Their dilemma comes after the cabinet on Wednesday last week extended the lockdown to an additional two weeks until Sunday April 19 to further contain the outbreak.
As a result, the great majority of businesses are already struggling to pay their rent bills.
Fred Ndicunguye who own a fashion store at Champions Investment Company (CHIC) building says that paying rent for a business which has not been operational for two weeks would be 'unfair'
Every month he pays Rwf700, 000 in rent, in addition to Rwf300,000 in wages for his one staff member.
"My business is suspended, we are spending our capital for daily living during the lockdown and I am supposed to pay my employee who is not working and yet the rent bill is waiting for me which is a serious concern not just for me but the whole business community," he said. "Something should be done to fix the issue because we don't really know what will happen."
His appeal comes weeks after Central Bank directed commercial banks to ease loan repayment conditions to distressed borrowers whose income has been severely affected by the COVID-19 pandemic.
The intervention comes at a time most sectors of the economy are set to suffer due to the virus outbreak, occasioning cash flow challenges for many.
For Ndincunguye, if banks are easing loan payment conditions for their borrowers, landlords and property owners should consider giving waivers to tenants.
"We haven't heard from landlords yet but I expect them to understand our situation," he suggested.
A trader who deals in electronics at the former Union Trade Centre (UTC) said he might be forced to relocate his business elsewhere if he is asked to continue paying the full amount of rent.
"My business is the only source of income that I have. So, I don't expect the landlord to come knocking looking for rent fees yet my business is closed. We are in a situation where landlords should understand us," he said.
However, property owners have remained silent on the matter, citing ongoing negotiations between banks and landlords to ease loan repayments.
The New Times has learned that the management of CHIC halted the invoicing of tenants for the month of April as they wait for the outcomes of negotiations with the banks on the loan repayment.
"You can't give rent invoices to tenants whose business are not operating and it is a situation we share in common.
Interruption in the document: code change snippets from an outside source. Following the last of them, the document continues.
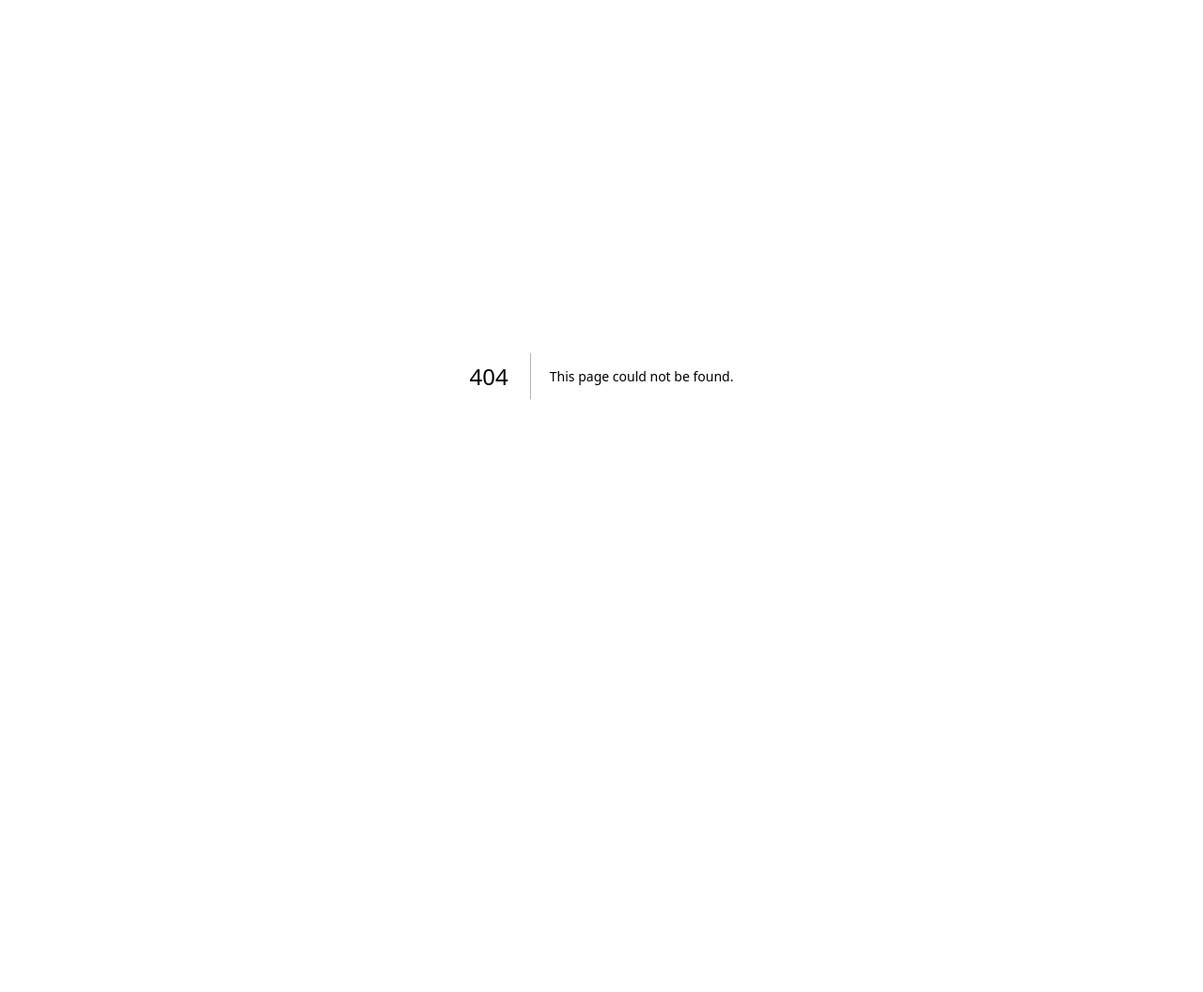
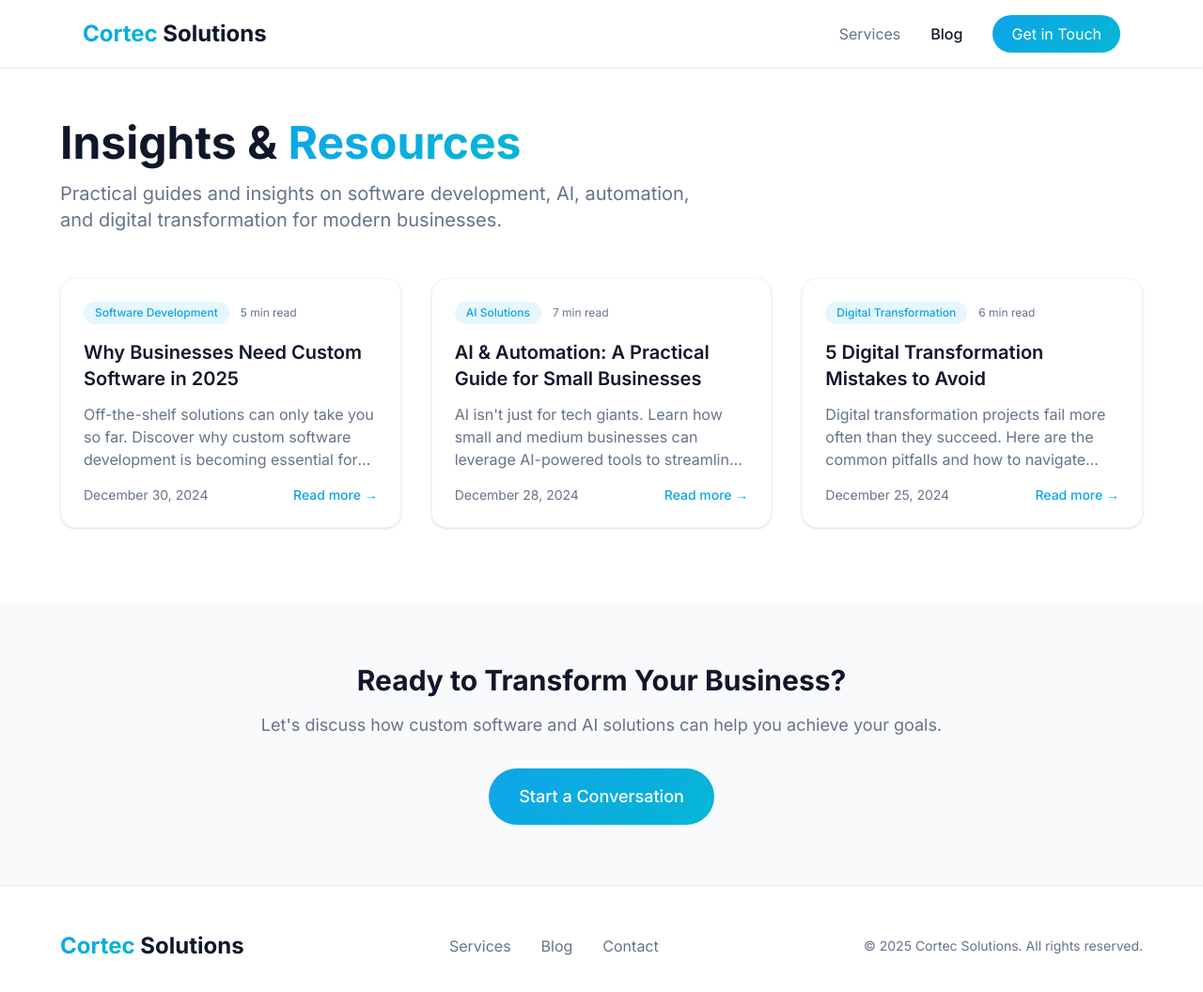
Before and after one commit to CortecSolutions/cortecs-website, a Next.js app: page /blog in a window 1280 px wide. Before the commit this address had no page. Shown: the top 1056 px of the page at 94% size. Before the commit the page ends 800 px from the top, so only its background shows below. Built offline with nearby package versions, Linux system fonts and the light colour scheme.

Commit message:
Add SEO, blog section, and OG image for social sharing

```diff
--- /dev/null
+++ b/src/app/blog/page.tsx
@@ -0,0 +1,182 @@
+import { Metadata } from "next";
+import Link from "next/link";
+
+export const metadata: Metadata = {
+  title: "Blog",
+  description:
+    "Insights on custom software development, AI solutions, business automation, and digital transformation from Cortec Solutions.",
+};
+
+const posts = [
+  {
+    slug: "why-businesses-need-custom-software-2025",
+    title: "Why Businesses Need Custom Software in 2025",
+    excerpt:
+      "Off-the-shelf solutions can only take you so far. Discover why custom software development is becoming essential for businesses looking to gain a competitive edge.",
+    date: "2024-12-30",
+    readTime: "5 min read",
+    category: "Software Development",
+  },
+  {
+    slug: "ai-automation-small-business-guide",
+    title: "AI & Automation: A Practical Guide for Small Businesses",
+    excerpt:
+      "AI isn't just for tech giants. Learn how small and medium businesses can leverage AI-powered tools to streamline operations and reduce costs.",
+    date: "2024-12-28",
+    readTime: "7 min read",
+    category: "AI Solutions",
+  },
+  {
+    slug: "digital-transformation-mistakes-to-avoid",
+    title: "5 Digital Transformation Mistakes to Avoid",
+    excerpt:
+      "Digital transformation projects fail more often than they succeed. Here are the common pitfalls and how to navigate around them.",
+    date: "2024-12-25",
+    readTime: "6 min read",
+    category: "Digital Transformation",
+  },
+];
+
+export default function BlogPage() {
+  return (
+    <div className="min-h-screen bg-background">
+      {/* Navigation */}
+      <nav className="fixed top-0 left-0 right-0 z-50 glass border-b border-slate-200 dark:border-slate-800">
+        <div className="max-w-6xl mx-auto px-6 py-4">
+          <div className="flex items-center justify-between">
+            <Link href="/" className="text-2xl font-bold">
+              <span className="gradient-text">Cortec</span>
+              <span className="text-foreground"> Solutions</span>
+            </Link>
+            <div className="hidden md:flex items-center gap-8">
+              <Link
+                href="/#services"
+                className="text-secondary hover:text-foreground transition-colors"
+              >
+                Services
+              </Link>
+              <Link
+                href="/blog"
+                className="text-foreground font-medium"
+              >
+                Blog
+              </Link>
+              <Link
+                href="/#contact"
+                className="gradient-bg text-white px-5 py-2 rounded-full hover:opacity-90 transition-opacity"
+              >
+                Get in Touch
+              </Link>
+            </div>
+          </div>
+        </div>
+      </nav>
+
+      {/* Blog Header */}
+      <section className="pt-32 pb-12 px-6">
+        <div className="max-w-6xl mx-auto">
+          <h1 className="text-4xl md:text-5xl font-bold mb-4">
+            Insights & <span className="gradient-text">Resources</span>
+          </h1>
+          <p className="text-xl text-secondary max-w-2xl">
+            Practical guides and insights on software development, AI, automation,
+            and digital transformation for modern businesses.
+          </p>
+        </div>
+      </section>
+
+      {/* Blog Posts */}
+      <section className="pb-20 px-6">
+        <div className="max-w-6xl mx-auto">
+          <div className="grid md:grid-cols-2 lg:grid-cols-3 gap-8">
+            {posts.map((post) => (
+              <article
+                key={post.slug}
+                className="bg-white dark:bg-slate-800 rounded-2xl shadow-sm hover:shadow-md transition-shadow border border-slate-100 dark:border-slate-700 overflow-hidden group"
+              >
+                <div className="p-6">
+                  <div className="flex items-center gap-3 mb-4">
+                    <span className="text-xs font-medium text-primary bg-primary/10 px-3 py-1 rounded-full">
+                      {post.category}
+                    </span>
+                    <span className="text-xs text-secondary">{post.readTime}</span>
+                  </div>
+                  <h2 className="text-xl font-semibold mb-3 group-hover:text-primary transition-colors">
+                    {post.title}
+                  </h2>
+                  <p className="text-secondary mb-4 line-clamp-3">{post.excerpt}</p>
+                  <div className="flex items-center justify-between">
+                    <time className="text-sm text-secondary">
+                      {new Date(post.date).toLocaleDateString("en-CA", {
+                        year: "numeric",
+                        month: "long",
+                        day: "numeric",
+                      })}
+                    </time>
+                    <span className="text-primary font-medium text-sm group-hover:underline">
+                      Read more →
+                    </span>
+                  </div>
+                </div>
+              </article>
+            ))}
+          </div>
+        </div>
+      </section>
+
+      {/* CTA Section */}
+      <section className="py-16 px-6 bg-slate-50 dark:bg-slate-900/50">
+        <div className="max-w-4xl mx-auto text-center">
+          <h2 className="text-3xl font-bold mb-4">
+            Ready to Transform Your Business?
+          </h2>
+          <p className="text-secondary text-lg mb-8">
+            Let&apos;s discuss how custom software and AI solutions can help you achieve
+            your goals.
+          </p>
+          <Link
+            href="/#contact"
+            className="inline-block gradient-bg text-white px-8 py-4 rounded-full text-lg font-medium hover:opacity-90 transition-opacity"
+          >
+            Start a Conversation
+          </Link>
+        </div>
+      </section>
+
+      {/* Footer */}
+      <footer className="py-12 px-6 border-t border-slate-200 dark:border-slate-800">
+        <div className="max-w-6xl mx-auto">
+          <div className="flex flex-col md:flex-row items-center justify-between gap-6">
+            <Link href="/" className="text-2xl font-bold">
+              <span className="gradient-text">Cortec</span>
+              <span className="text-foreground"> Solutions</span>
+            </Link>
+            <div className="flex items-center gap-8">
+              <Link
+                href="/#services"
+                className="text-secondary hover:text-foreground transition-colors"
+              >
+                Services
+              </Link>
+              <Link
+                href="/blog"
+                className="text-secondary hover:text-foreground transition-colors"
+              >
+                Blog
+              </Link>
+              <Link
+                href="/#contact"
+                className="text-secondary hover:text-foreground transition-colors"
+              >
+                Contact
+              </Link>
+            </div>
+            <div className="text-secondary text-sm">
+              © {new Date().getFullYear()} Cortec Solutions. All rights reserved.
+            </div>
+          </div>
+        </div>
+      </footer>
+    </div>
+  );
+}
--- a/src/app/layout.tsx
+++ b/src/app/layout.tsx
@@ -8,25 +8,69 @@ const inter = Inter({
 });
 
 export const metadata: Metadata = {
-  title: "Cortec Solutions | Custom Software & AI Solutions",
+  metadataBase: new URL("https://www.cortecs.ca"),
+  title: {
+    default: "Cortec Solutions | Custom Software & AI Solutions in Canada",
+    template: "%s | Cortec Solutions",
+  },
   description:
-    "Design, development, and implementation of custom software applications, AI-powered tools, and automated business workflows. Technical consulting for digital transformation.",
+    "Design, development, and implementation of custom software applications, AI-powered tools, and automated business workflows. Expert technical consulting for digital transformation and process optimization.",
   keywords: [
-    "custom software",
+    "custom software development",
     "AI solutions",
-    "automation",
+    "business automation",
     "digital transformation",
     "technical consulting",
-    "business workflows",
+    "workflow automation",
+    "software development Canada",
+    "AI-powered tools",
+    "process optimization",
+    "enterprise software",
   ],
+  authors: [{ name: "Cortec Solutions" }],
+  creator: "Cortec Solutions",
+  publisher: "Cortec Solutions",
+  robots: {
+    index: true,
+    follow: true,
+    googleBot: {
+      index: true,
+      follow: true,
+      "max-video-preview": -1,
+      "max-image-preview": "large",
+      "max-snippet": -1,
+    },
+  },
   openGraph: {
+    type: "website",
+    locale: "en_CA",
+    url: "https://www.cortecs.ca",
+    siteName: "Cortec Solutions",
     title: "Cortec Solutions | Custom Software & AI Solutions",
     description:
-      "Design, development, and implementation of custom software applications, AI-powered tools, and automated business workflows.",
-    url: "https://www.cortecs.ca",
-    siteName: "Cortec Solutions",
-    locale: "en_CA",
-    type: "website",
+      "Transform your business with custom software, AI-powered tools, and automated workflows. Expert technical consulting for digital transformation.",
+    images: [
+      {
+        url: "/og-image.svg",
+        width: 1200,
+        height: 630,
+        alt: "Cortec Solutions - Custom Software & AI Solutions",
+      },
+    ],
+  },
+  twitter: {
+    card: "summary_large_image",
+    title: "Cortec Solutions | Custom Software & AI Solutions",
+    description:
+      "Transform your business with custom software, AI-powered tools, and automated workflows.",
+    images: ["/og-image.svg"],
+  },
+  verification: {
+    // Add your verification codes here when you have them
+    // google: "your-google-verification-code",
+  },
+  alternates: {
+    canonical: "https://www.cortecs.ca",
   },
 };
 
@@ -37,6 +81,39 @@ export default function RootLayout({
 }>) {
   return (
     <html lang="en" className="scroll-smooth">
+      <head>
+        <script
+          type="application/ld+json"
+          dangerouslySetInnerHTML={{
+            __html: JSON.stringify({
+              "@context": "https://schema.org",
+              "@type": "Organization",
+              name: "Cortec Solutions",
+              url: "https://www.cortecs.ca",
+              logo: "https://www.cortecs.ca/og-image.svg",
+              description:
+                "Design, development, and implementation of custom software applications, AI-powered tools, and automated business workflows.",
+              address: {
+                "@type": "PostalAddress",
+                addressCountry: "CA",
+              },
+              sameAs: [],
+              contactPoint: {
+                "@type": "ContactPoint",
+                contactType: "sales",
+                url: "https://www.cortecs.ca/#contact",
+              },
+              serviceType: [
+                "Custom Software Development",
+                "AI Solutions",
+                "Business Workflow Automation",
+                "Technical Consulting",
+                "Digital Transformation",
+              ],
+            }),
+          }}
+        />
+      </head>
       <body className={`${inter.variable} font-sans antialiased`}>
         {children}
       </body>
--- a/src/app/page.tsx
+++ b/src/app/page.tsx
@@ -103,6 +103,9 @@ export default function Home() {
               </a>
               <a href="#about" className="text-secondary hover:text-foreground transition-colors">
                 About
+              </a>
+              <a href="/blog" className="text-secondary hover:text-foreground transition-colors">
+                Blog
               </a>
               <a
                 href="#contact"
@@ -336,6 +339,9 @@ export default function Home() {
               <a href="#about" className="text-secondary hover:text-foreground transition-colors">
                 About
               </a>
+              <a href="/blog" className="text-secondary hover:text-foreground transition-colors">
+                Blog
+              </a>
               <a href="#contact" className="text-secondary hover:text-foreground transition-colors">
                 Contact
               </a>
```
Also changed, not shown: public/og-image.svg (added), public/robots.txt (added), 1 other file (tests, documents, lock files or other folders).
We told banks how the lockdown could affect rent which is the source of the money we use to pay bank loans" said Olivier Mazimpaka, the CHIC Managing Director.
Mazimpaka said they are monitoring the developments before announcing their decision.
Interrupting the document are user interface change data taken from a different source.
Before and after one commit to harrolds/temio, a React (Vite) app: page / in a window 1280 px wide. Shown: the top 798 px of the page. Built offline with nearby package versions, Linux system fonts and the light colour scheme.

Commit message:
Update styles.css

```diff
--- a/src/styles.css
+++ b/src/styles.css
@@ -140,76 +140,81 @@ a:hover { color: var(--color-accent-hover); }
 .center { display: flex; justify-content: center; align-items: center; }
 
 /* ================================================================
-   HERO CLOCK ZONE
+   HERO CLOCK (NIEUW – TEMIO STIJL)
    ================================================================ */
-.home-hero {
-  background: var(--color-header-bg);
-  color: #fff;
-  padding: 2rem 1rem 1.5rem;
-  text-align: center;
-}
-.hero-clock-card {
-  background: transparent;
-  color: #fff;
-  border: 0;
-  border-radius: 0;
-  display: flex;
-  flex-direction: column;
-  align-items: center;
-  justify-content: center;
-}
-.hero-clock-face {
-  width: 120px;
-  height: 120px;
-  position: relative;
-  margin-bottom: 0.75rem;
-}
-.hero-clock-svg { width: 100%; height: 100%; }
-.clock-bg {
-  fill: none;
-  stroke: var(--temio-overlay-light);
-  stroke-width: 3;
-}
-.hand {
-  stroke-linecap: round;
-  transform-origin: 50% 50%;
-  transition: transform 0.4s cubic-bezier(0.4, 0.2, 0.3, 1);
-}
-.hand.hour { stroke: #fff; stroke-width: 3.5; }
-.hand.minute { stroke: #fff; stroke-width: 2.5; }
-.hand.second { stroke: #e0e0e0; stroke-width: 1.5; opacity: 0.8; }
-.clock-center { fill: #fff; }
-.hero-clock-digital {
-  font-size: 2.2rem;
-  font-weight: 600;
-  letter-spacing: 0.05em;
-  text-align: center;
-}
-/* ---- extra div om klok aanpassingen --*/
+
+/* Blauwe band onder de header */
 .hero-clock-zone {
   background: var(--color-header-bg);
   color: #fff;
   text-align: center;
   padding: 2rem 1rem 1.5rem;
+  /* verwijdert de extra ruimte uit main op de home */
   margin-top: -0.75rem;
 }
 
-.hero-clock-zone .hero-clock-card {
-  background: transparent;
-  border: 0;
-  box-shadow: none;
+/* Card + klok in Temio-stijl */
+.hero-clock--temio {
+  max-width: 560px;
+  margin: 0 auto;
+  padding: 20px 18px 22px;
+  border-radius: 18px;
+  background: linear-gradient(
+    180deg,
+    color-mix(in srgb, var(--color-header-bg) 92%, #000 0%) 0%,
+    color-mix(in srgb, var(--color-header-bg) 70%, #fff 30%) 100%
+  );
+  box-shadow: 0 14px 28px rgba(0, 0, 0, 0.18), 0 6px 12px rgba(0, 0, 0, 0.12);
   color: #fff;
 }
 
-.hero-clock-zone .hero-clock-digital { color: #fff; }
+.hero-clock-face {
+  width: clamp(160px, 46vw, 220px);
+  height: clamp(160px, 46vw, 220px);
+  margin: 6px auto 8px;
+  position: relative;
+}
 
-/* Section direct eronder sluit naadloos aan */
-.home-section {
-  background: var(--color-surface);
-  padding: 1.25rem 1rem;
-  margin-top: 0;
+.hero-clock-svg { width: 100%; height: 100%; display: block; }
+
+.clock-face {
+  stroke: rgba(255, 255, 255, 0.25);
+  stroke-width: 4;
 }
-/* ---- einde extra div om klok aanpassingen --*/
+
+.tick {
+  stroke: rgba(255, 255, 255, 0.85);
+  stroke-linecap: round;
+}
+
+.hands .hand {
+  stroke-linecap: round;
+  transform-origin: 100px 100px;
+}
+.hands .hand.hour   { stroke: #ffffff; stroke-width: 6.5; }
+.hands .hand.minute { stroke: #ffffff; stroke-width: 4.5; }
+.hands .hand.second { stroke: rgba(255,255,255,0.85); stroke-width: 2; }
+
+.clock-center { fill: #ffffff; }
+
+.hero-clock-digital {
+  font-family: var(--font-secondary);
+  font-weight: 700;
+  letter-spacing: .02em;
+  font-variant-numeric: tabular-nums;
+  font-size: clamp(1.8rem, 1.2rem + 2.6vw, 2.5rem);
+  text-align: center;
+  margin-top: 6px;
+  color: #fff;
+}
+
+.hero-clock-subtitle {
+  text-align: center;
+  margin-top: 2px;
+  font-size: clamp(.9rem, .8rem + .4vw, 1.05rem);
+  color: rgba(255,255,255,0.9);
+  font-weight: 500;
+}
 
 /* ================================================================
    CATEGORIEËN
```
"We can't say we will waive rent for a month as long as we aren't sure if the issues will last a month. If banks, for instance, decide to waive loans for a month, maybe we can also waive rent to tenants for a month," he said.
Meanwhile, three tenants operating their businesses at Kigali Business Centre (KBC) have written to management on matters related to rent during the lockdown.
There are 15000 square metres for rent at the building occupied by over 50 tenants. The rent cost for a square metre varies between $25 and $30.
David Mporanyi, the KBC Managing Director, said they are in talks with banks regarding loan repayments and an official communique to all tenants will be released soon.
"We put ourselves in tenants' feet and understand their concerns but we are pretty confident the communique will be fair for both of us. Neither of us (tenants and property owners) is to blame for the crisis because it has affected every sector and this is why we are looking for ways to address it responsibly," he said.
There is also fear that some tenants could eventually leave commercial buildings.
This, observers say, would be a setback to the real estate business.
Moreover, Mporanyi said they are open to discussions with tenants.
"We don't expect our clients to leave because we are flexible and ready to hear our tenants and see if we can facilitate them in terms of rent payments instead of losing them," he said.
Call for government interventions
The real estate sector is at a risk of losing billions of francs if businesses activity in the country continues to plunge.
Charles Haba, the CEO of Century Real Estate, says the relationship between tenants and landlords cannot suffice in this kind of situation, saying that the government should provide a very clear direction for the issue.
"Every business relationship is governed by a contract but the current issue is beyond landlords and tenants' relationships. The government has a very big role to play in this and has to pronounce itself and provide a clear solution to this to avoid disputes between landlords and tenants," Haba said.